• 82°

Want to be heard? Speak up!

By Staff
How soon we forget.
In all the recent talk about what to do with the former Evans Seafood property and green space between the N.C. Estuarium and former Maola facility, there has been little, if any, mention about five acres of green space — open space, if you prefer — on the east side of the Estuarium.
That’s right. The city owns 5 acres between the Estuarium and the Moss Landing project. That land is part of the 13 acres of the former Moss Planing Mill property that city acquired. Eight of those 13 acres were sold to developers of the Moss Landing project.
With the half-acre former Evans Seafood site, four acres of green space contiguous to it and the five acres on the east side of the Estuarium, there are nearly 10 acres of open space between the eastern end of the boardwalk and the Washington-Beaufort County Chamber of Commerce building.
Most of that open space, perhaps all of it, should remain open space.
Would a small, boutique hotel prove beneficial to the city? Probably so. Is the former Evans seafood site a good place for such a hotel? If you want a great view of the Pamlico River and the city’s waterfront, that piece of property would be a great location on which to build a hotel. If you want to keep as much open space as possible along the city’s waterfront, then building the hotel elsewhere makes sense.
Before deciding that constructing new buildings downtown and along the waterfront makes sense from an economic-development viewpoint, how about taking a look at adaptive reuse of existing buildings? What’s wrong with converting an old building, say a former hotel, into a modern hotel with retail activities on its ground floor and a restaurant on its roof? There’s nothing wrong with that. In fact, there is a plan to turn the former Hotel Louise into just that. It’s known as The George — Little Inn at Washington project.
Yes, there is some doubt in the public’s mind that project will ever be completed. But with new management taking over, the prospects of that project becoming a reality instead of a plan are greatly improved.

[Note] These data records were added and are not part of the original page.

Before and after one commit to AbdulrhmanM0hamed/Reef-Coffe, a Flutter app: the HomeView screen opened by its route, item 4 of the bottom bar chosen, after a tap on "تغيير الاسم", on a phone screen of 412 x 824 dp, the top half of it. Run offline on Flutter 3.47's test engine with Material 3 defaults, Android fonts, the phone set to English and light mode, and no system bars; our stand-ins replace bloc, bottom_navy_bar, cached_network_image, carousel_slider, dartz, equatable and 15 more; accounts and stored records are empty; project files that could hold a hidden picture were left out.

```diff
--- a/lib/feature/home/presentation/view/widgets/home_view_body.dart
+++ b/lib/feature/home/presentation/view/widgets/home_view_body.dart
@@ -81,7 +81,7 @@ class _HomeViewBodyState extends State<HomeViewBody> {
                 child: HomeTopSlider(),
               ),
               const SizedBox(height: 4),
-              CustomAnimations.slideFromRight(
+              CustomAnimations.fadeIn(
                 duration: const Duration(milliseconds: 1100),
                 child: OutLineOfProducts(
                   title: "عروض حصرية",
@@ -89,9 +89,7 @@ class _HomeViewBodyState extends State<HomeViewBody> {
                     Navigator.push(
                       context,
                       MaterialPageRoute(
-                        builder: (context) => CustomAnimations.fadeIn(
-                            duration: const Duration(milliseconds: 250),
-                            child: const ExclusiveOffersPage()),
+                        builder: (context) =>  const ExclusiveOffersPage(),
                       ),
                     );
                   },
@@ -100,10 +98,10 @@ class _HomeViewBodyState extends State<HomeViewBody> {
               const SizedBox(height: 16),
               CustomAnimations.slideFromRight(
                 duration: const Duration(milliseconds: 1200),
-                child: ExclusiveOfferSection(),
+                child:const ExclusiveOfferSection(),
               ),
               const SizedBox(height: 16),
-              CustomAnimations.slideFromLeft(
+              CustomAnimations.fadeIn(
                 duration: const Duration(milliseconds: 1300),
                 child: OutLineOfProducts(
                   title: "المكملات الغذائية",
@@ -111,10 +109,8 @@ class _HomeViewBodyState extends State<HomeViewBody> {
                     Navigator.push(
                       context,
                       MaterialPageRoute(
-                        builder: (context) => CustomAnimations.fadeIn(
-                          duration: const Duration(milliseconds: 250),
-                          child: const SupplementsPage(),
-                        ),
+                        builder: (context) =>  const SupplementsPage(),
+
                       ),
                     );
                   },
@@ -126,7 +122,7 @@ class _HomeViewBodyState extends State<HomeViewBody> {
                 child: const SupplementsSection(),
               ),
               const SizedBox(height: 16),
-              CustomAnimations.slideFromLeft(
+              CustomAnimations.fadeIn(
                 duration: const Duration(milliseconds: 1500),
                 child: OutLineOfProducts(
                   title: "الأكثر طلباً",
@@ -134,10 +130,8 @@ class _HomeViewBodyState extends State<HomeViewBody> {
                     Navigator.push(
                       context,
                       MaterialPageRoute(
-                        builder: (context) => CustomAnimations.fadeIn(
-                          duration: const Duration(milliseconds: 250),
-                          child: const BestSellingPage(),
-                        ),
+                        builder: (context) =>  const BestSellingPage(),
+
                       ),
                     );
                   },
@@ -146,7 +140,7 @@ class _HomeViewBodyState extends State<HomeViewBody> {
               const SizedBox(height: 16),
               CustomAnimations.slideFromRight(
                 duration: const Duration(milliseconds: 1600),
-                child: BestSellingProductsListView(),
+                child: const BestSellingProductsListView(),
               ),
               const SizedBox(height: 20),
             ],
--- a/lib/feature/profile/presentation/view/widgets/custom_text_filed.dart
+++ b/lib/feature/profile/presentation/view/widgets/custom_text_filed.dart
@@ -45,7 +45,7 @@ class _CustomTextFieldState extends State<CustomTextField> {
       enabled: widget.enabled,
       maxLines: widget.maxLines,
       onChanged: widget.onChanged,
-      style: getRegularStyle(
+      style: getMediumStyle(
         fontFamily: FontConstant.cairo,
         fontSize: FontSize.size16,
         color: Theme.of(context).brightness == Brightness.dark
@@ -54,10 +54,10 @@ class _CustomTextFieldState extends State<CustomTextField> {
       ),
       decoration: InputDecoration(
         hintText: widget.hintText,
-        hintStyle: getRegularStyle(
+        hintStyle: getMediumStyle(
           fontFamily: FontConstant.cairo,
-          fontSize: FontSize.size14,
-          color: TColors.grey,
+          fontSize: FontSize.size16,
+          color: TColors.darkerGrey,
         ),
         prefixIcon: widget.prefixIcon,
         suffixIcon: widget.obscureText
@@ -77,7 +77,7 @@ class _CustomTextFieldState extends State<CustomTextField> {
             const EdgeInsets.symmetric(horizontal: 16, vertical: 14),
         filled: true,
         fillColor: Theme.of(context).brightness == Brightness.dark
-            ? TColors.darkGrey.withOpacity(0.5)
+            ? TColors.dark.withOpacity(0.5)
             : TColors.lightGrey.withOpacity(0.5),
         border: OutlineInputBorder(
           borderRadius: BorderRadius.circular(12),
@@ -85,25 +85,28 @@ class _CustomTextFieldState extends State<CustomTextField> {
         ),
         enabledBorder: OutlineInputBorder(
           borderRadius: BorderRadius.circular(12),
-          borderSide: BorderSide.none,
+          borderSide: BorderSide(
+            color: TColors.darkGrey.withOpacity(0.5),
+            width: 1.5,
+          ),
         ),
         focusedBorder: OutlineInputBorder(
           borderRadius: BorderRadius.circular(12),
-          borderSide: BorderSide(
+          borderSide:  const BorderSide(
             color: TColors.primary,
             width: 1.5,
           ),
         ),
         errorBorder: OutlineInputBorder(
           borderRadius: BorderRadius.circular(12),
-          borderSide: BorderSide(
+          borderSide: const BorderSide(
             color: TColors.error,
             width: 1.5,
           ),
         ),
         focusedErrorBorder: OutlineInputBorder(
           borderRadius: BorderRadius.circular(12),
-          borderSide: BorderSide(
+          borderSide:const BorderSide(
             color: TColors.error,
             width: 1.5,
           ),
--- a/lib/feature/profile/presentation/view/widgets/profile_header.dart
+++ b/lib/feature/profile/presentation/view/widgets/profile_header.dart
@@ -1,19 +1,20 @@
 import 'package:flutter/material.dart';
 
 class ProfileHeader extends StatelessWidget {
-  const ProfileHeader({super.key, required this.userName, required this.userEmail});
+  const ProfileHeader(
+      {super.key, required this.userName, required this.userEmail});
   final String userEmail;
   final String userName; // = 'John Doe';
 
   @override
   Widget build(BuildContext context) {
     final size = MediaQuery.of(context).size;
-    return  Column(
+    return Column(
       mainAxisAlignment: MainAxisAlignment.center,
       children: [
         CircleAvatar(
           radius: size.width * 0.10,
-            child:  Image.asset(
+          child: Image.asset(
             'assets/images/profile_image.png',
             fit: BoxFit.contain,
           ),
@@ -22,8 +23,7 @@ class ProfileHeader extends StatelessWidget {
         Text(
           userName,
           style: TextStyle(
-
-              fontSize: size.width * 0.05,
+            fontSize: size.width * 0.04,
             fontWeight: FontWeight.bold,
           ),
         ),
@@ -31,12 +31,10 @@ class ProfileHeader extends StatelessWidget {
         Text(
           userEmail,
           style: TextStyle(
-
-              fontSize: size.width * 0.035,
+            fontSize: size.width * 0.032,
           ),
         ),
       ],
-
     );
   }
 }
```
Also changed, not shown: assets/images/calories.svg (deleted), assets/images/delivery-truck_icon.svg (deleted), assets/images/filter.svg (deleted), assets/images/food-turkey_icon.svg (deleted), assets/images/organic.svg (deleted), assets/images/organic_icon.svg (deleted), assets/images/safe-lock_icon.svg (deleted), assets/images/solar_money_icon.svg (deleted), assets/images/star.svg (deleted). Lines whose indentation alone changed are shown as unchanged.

As part of its mission, Downtown Washington on the Waterfront should be pushing the adaptive reuse of existing buildings as a preferred alternative to the construction of new buildings. If existing structures, with some modifications, can provide the hotel rooms, residential space, office space and shops that will help revitalize downtown, why bother with new buildings?
In some cases, a new building may be appropriate. If a much-needed service, program or economic-development opportunity that requires a new building comes along, it may be in the best interest of the city for a new building to be constructed. After all, the historic Bank of Washington building was once a be a new building.
As some people are fond of saying, God isn’t making more waterfront property. And as waterfront property becomes more and more valuable, pressure to sell that property for development purposes will increase.
If the city wanted to send some, if not all, of its financial problems packing, all it need do is sell its nearly 10 acres of green space around the Estuarium. That’s not going to happen. It should not happen.
Those 10 acres have much more value to the city and its residents than just financial worth. As for those 10 acres, the green space they provide is worth much more than the greenbacks the city would derive from their sale.
And for those who ask if it wouldn’t be prudent to develop part of those 10 acres because the city has that much open space on the waterfront, they should look to the public for an answer. After all, the public owns those 10 acres.
And when it comes to deciding what to do with that land, the City Council, Planning Board and others should listen carefully to what the public wants done with those 10 acres.
Those bodies must listen. The public must speak.